According to Sarah Cannistra, L&D Career Coach and Chief Learning Officer at the Overnight Trainer podcast, every great CLO needs this kind of openness and hunger to learn.
“The biggest thing for me is curiosity,” says Sarah. “We don’t want to settle for the status quo, or resort to doing something because it’s the way something has always been done.”
As Sarah explains, this reliance on the status quo can affect some industries more than others. “It’s something that plagues a lot of multi-family property businesses, because there’s a lot of resistance to change. Learning is evolving at a rapid pace. We have new software, new technology, and new theories all the time. It’s always changing, and we all need to keep up.”

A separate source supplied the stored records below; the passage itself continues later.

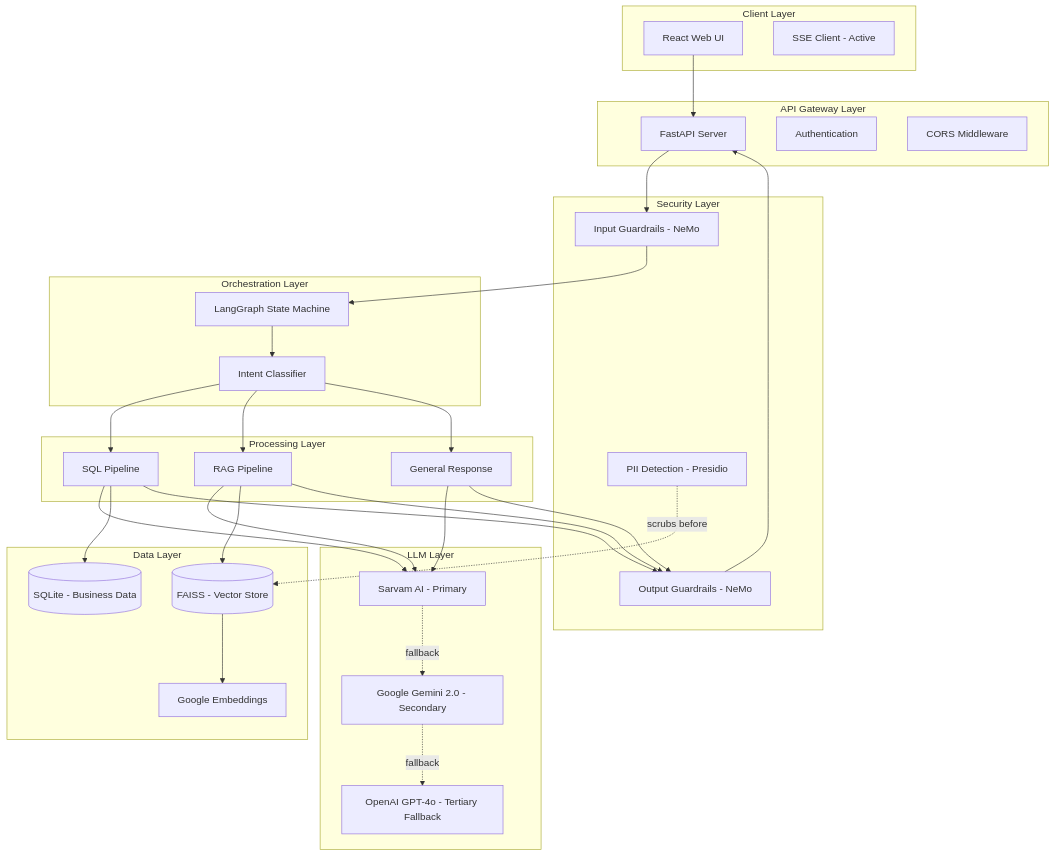
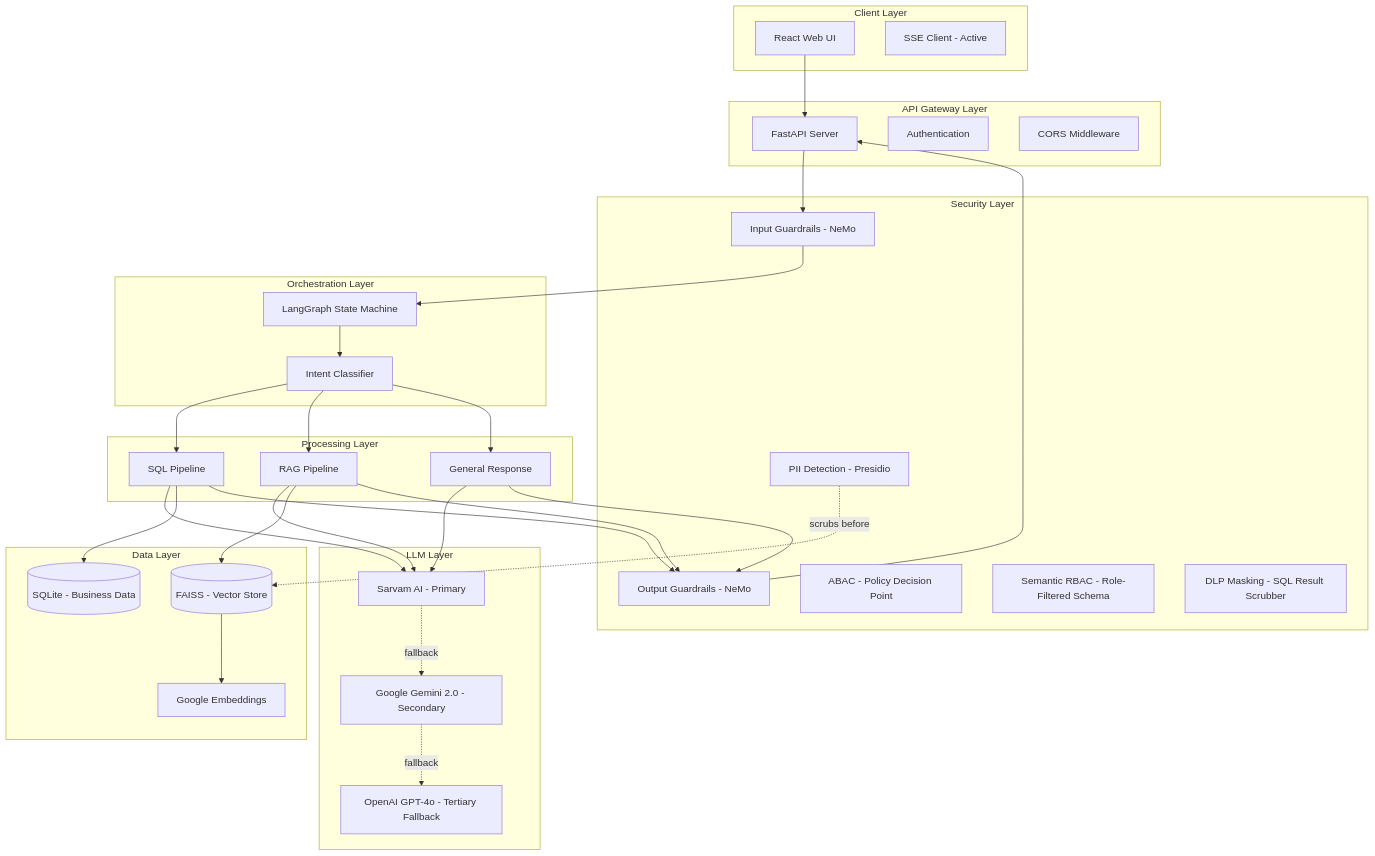
Before and after one commit to Tpg1993/text2sqlagent: the first of 3 diagrams in documentation/HLD.md, drawn with Mermaid. The commit also changed other lines of this file and 30 other files, not shown here.

````diff
--- a/documentation/HLD.md
+++ b/documentation/HLD.md
@@ -9,70 +17,138 @@
 ```mermaid
+
 graph TB
+
     subgraph Client["Client Layer"]
+
         WebUI[React Web UI]
+
         SSE["SSE Client - Active"]
+
     end
+
     
+
     subgraph API["API Gateway Layer"]
+
         FastAPI[FastAPI Server]
+
         Auth[Authentication]
+
         CORS[CORS Middleware]
+
     end
+
     
+
     subgraph Security["Security Layer"]
         InputGuard["Input Guardrails - NeMo"]
         OutputGuard["Output Guardrails - NeMo"]
         PIIDetect["PII Detection - Presidio"]
+        ABAC["ABAC - Policy Decision Point"]
+        SemanticRBAC["Semantic RBAC - Role-Filtered Schema"]
+        DLP["DLP Masking - SQL Result Scrubber"]
     end
+
     
+
     subgraph Orchestration["Orchestration Layer"]
+
         LangGraph[LangGraph State Machine]
+
         Orchestrator[Intent Classifier]
+
     end
+
     
+
     subgraph Processing["Processing Layer"]
+
         SQL[SQL Pipeline]
+
         RAG[RAG Pipeline]
+
         General[General Response]
+
     end
+
     
+
     subgraph LLM["LLM Layer"]
+
         Sarvam["Sarvam AI - Primary"]
+
         Gemini["Google Gemini 2.0 - Secondary"]
+
         OpenAI["OpenAI GPT-4o - Tertiary Fallback"]
+
     end
+
     
+
     subgraph Data["Data Layer"]
+
         SQLite[(SQLite - Business Data)]
+
         FAISS[(FAISS - Vector Store)]
+
         Embeddings[Google Embeddings]
+
     end
+
     
+
     WebUI --> FastAPI
+
     FastAPI --> InputGuard
+
     InputGuard --> LangGraph
+
     LangGraph --> Orchestrator
+
     
+
     Orchestrator --> SQL
+
     Orchestrator --> RAG
+
     Orchestrator --> General
+
     
+
     SQL --> Sarvam
+
     RAG --> Sarvam
+
     General --> Sarvam
+
     
+
     Sarvam -.fallback.-> Gemini
+
     Gemini -.fallback.-> OpenAI
+
     
+
     SQL --> SQLite
+
     RAG --> FAISS
+
     FAISS --> Embeddings
+
     
+
     SQL --> OutputGuard
+
     RAG --> OutputGuard
+
     General --> OutputGuard
+
     
+
     OutputGuard --> FastAPI
+
     
+
     PIIDetect -.scrubs before.-> FAISS
+
 ```
````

“People need to be curious and be willing to try new things,” says Sarah. “If something doesn’t work at first, it’s okay, we can just try something new. It’s not brain surgery, and we don’t need to be quite so afraid of failure.”
Learning is evolving at a rapid pace. We have new software, new technology, and new theories all the time. It’s always changing, and we all need to keep up.
No matter how experienced you may be as an L&D leader, there’s always more to learn. As Sarah Cannistra puts it, you should never be done learning as a CLO. Instead, you need to stay curious and keep up with what the L&D world has to offer.
One of the best ways to keep learning? Pay attention to what others are doing, and try out these key CLO skills and techniques for yourself.
Our #CLOConnect interview series is a great place to start. Here, I interview a new L&D leader every week to find out how they’re driving better learning outcomes. You can subscribe (below 👇) to our weekly newsletter to receive our latest posts directly in your inbox.
Thanks again to our six experts for taking the time to share their tips and insights!